WHAT’S IT ABOUT?
It’s the late 1920s and the cantankerous Stanley (Colin Firth) is the world’s most renowned stage illusionist, working disguised as a Chinese magician.
His oldest – some might say only – friend Howard (Simon McBurney) pops backstage after a show in Berlin and persuades him to delay a holiday with his fiancee to help him expose a beguiling young American psychic, Sophie (Emma Stone), whose methods simply have to be fraudulent.
Sophie is promising to put elderly rich widow Grace (Jacki Weaver) in touch with her late husband at a seance at her south of France mansion. Grace is so enchanted with her guest that she’s promising to fund her institute of psychic study.
No-one has ever got one up on Stanley before, but he simply can’t work out how Sophie seems to know things she couldn’t possibly know.
Her powers continue to draw him in until he starts to question his sceptical beliefs, reassesses his life and begins to wonder whether magic could be real after all.
WHAT’S IT LIKE?
Starring Colin Firth as Woody Allen – the older cynic who falls for the younger temptress. The prolific writer-director’s annual film is perfectly enjoyable but somewhat forgettable.

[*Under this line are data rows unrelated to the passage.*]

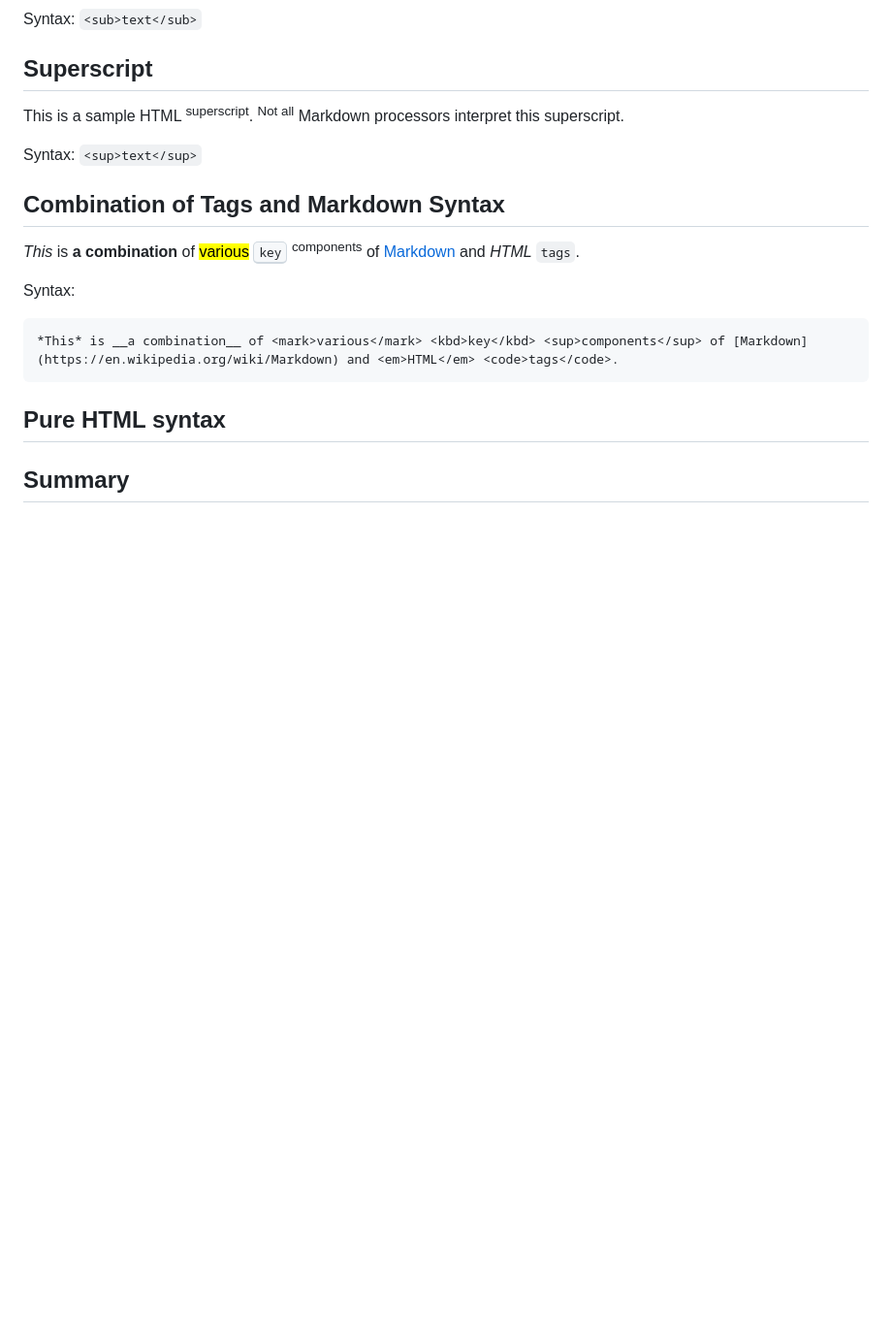
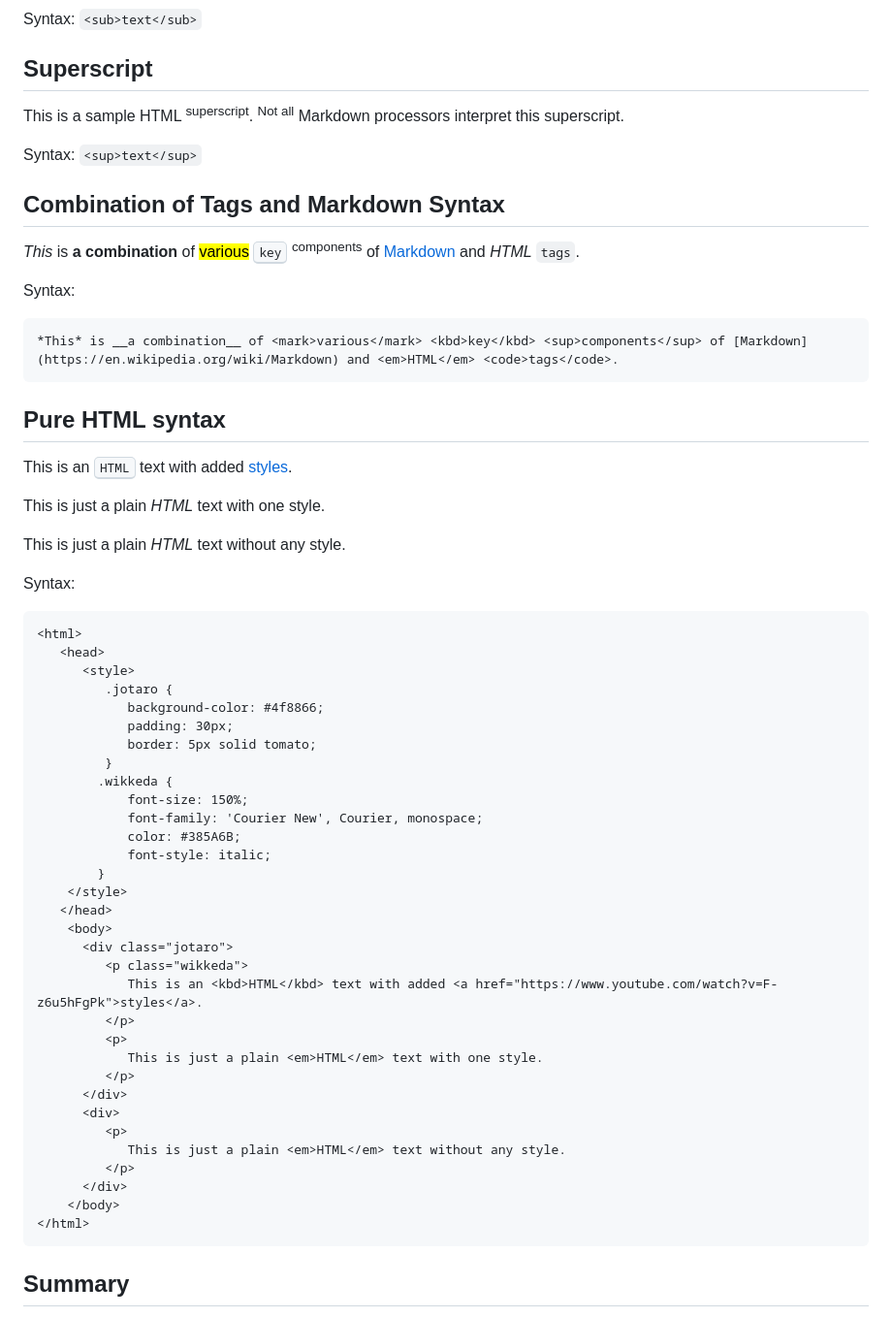
Before and after one commit to PJ-Woz/Portfolio, a Markdown page: Markdown-in-CAT-test-2.md, the part around one of its changes. Shown at 97% size. GitHub-like rendering; blank space fills up the shorter version.

````diff
--- a/Markdown-in-CAT-test-2.md
+++ b/Markdown-in-CAT-test-2.md
@@ -543,44 +543,71 @@ Syntax:
 <html>
    <head>
       <style>
-        body {
-            background-color: grey;
-        }
-        .info {
-            font-size: 150%;
-            text-align: center;
-            font-family: 'Courier New', Courier, monospace;
-            color: #baed91;
+         .jotaro {
+            background-color: #4f8866;
             padding: 30px;
             border: 5px solid tomato;
-            background-color: #000;
+         }
+        .wikkeda {
+            font-size: 150%;
+            font-family: 'Courier New', Courier, monospace;
+            color: #385A6B;
             font-style: italic;
-        }
-        .warning {
-            font-family: sans-serif;
-            color: rgb(248, 184, 139);
-            padding: 20px;
-            padding-right: 40px;
-            border: 10px solid rgb(248, 184, 139);
-            text-align: right;
-            background-color: hsl(300, 61%, 33%);
-            text-transform: uppercase;
-        }
-        .error {
-            font-family: serif;
-            padding: 100px;
-            padding-left: 20px;
-            border: 20px solid hsl(0, 100%, 64%);
-            background-color: #FFB428;
-            text-transform: capitalize;
-            text-decoration: underline;
-            text-align: left;
-            border-radius: 20%;
-            font-weight: bold;
         }
     </style>
    </head>
+    <body>
+      <div class="jotaro">
+         <p class="wikkeda">
+            This is an <kbd>HTML</kbd> text with added <a href="https://www.youtube.com/watch?v=F-z6u5hFgPk">styles</a>.
+         </p>
+         <p>
+            This is just a plain <em>HTML</em> text with one style.
+         </p>
+      </div>
+      <div>
+         <p>
+            This is just a plain <em>HTML</em> text without any style.
+         </p>
+      </div>
+    </body>
 </html>
+
+Syntax:
+```html
+<html>
+   <head>
+      <style>
+         .jotaro {
+            background-color: #4f8866;
+            padding: 30px;
+            border: 5px solid tomato;
+         }
+        .wikkeda {
+            font-size: 150%;
+            font-family: 'Courier New', Courier, monospace;
+            color: #385A6B;
+            font-style: italic;
+        }
+    </style>
+   </head>
+    <body>
+      <div class="jotaro">
+         <p class="wikkeda">
+            This is an <kbd>HTML</kbd> text with added <a href="https://www.youtube.com/watch?v=F-z6u5hFgPk">styles</a>.
+         </p>
+         <p>
+            This is just a plain <em>HTML</em> text with one style.
+         </p>
+      </div>
+      <div>
+         <p>
+            This is just a plain <em>HTML</em> text without any style.
+         </p>
+      </div>
+    </body>
+</html>
+```
 
 ## Summary
 
````
Also changed, not shown: other parts of Markdown-in-CAT-test-2.md (+3 -3 lines).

Romantically shot by one of the finest directors of photography in the business, and frequent Allen collaborator, Darius Khondji, this world looks beautiful, from the grand illusions to the landscaped gardens and winding cliff-top roads.
Apart from Firth’s conflicted Stanley, the characters are all disappointingly one-dimensional and the story is largely signposted, until a particular point, a surprisingly welcome twist that is cleverly revealed.
But the consequences of the twist aren’t entirely convincing – and the film certainly suffers from an ending too many – Allen should have stuck to the traditional hour and a half, rather than letting it drag on for another 8 eye-rolling, watch-watching minutes.
Magic in the Moonlight is charming and entertaining, but it’s neither as clever nor as funny as it needs to be and while it’s not a film Allen needs to feel ashamed of, it’s rather inconsequential and certainly doesn’t have enough of the magic of his most recent comedic hit, Midnight in Paris.